Task data section start

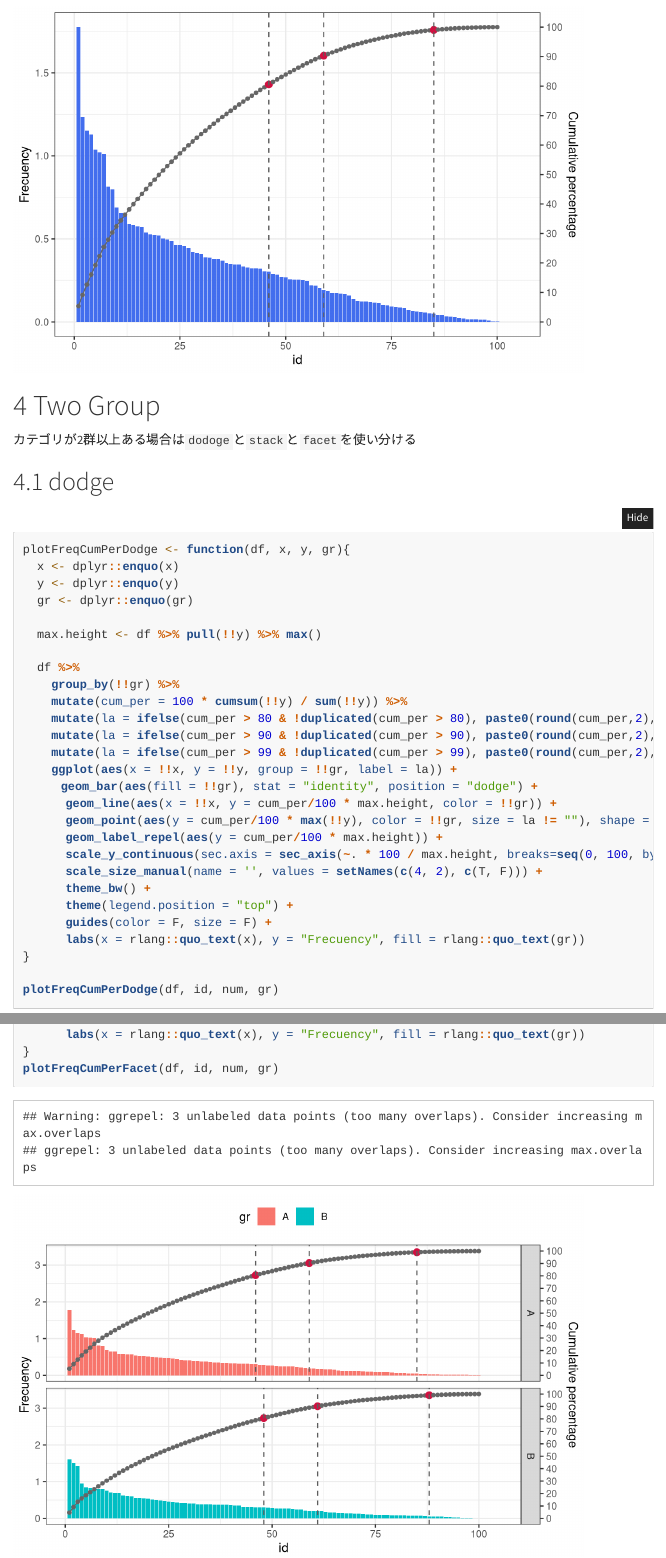
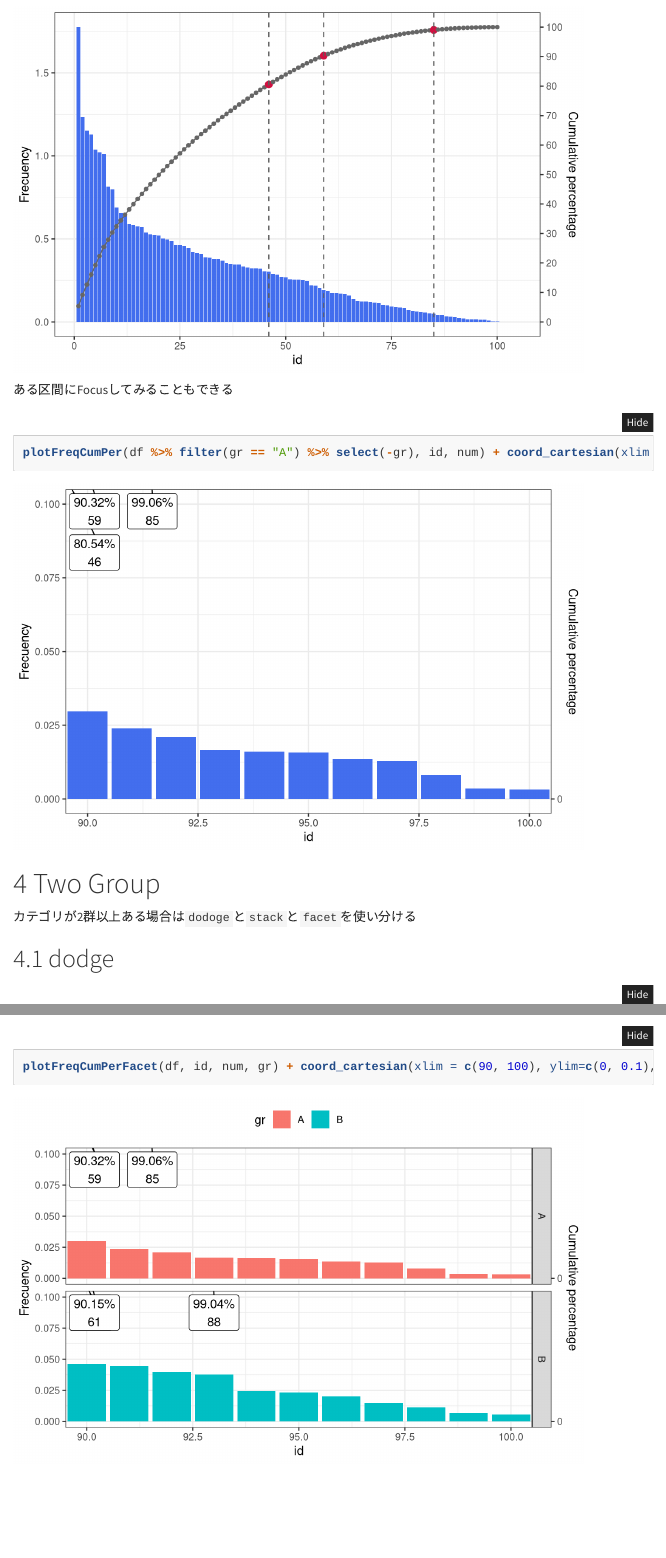
Before and after one commit to okiyuki99/HowToR, an R Markdown document (ex/ex_ggplot_FreqCumPercent.Rmd): the page in a window 1100 px wide, from 1710 px down before the commit and from 1730 px down after it, and a second part further down, joined at a grey line. Rendered offline with R 4.5, knitr and Pandoc, with nearby package versions; folded parts are opened; code that draws random numbers runs with fixed seeds of ours; menus at the side of the page are left out.

Commit message:
update today

````diff
--- a/ex/ex_ggplot_FreqCumPercent.Rmd
+++ b/ex/ex_ggplot_FreqCumPercent.Rmd
@@ -38,6 +38,7 @@ library(knitr)
 
 library(ggplot2)
 library(ggrepel)
+library(ggforce)
 ```
 
 ## Data Prep
@@ -110,6 +111,11 @@ plotFreqCumPer <- function(df, x, y){
 plotFreqCumPer(df %>% filter(gr == "A") %>% select(-gr), id, num)
 ```
 
+ある区間にFocusしてみることもできる
+
+```{r}
+plotFreqCumPer(df %>% filter(gr == "A") %>% select(-gr), id, num) + coord_cartesian(xlim = c(90, 100), ylim=c(0, 0.1), expand = T)
+```
 
 # Two Group
 
@@ -215,0 +225,3 @@ plotFreqCumPerFacet(df, id, num, gr)
+```{r}
+plotFreqCumPerFacet(df, id, num, gr) + coord_cartesian(xlim = c(90, 100), ylim=c(0, 0.1), expand = T)
+```
````
Also changed, not shown: ex/ex_ggplot_FreqCumPercent.Rmd (3 more changed lines), 2 other files.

Task data section end

Problem requirements:
Would you filter the records and copy out each line containing "library"?

Exercise result:
@@ -38,6 +38,7 @@ library(knitr)
 library(ggplot2)
 library(ggrepel)
+library(ggforce)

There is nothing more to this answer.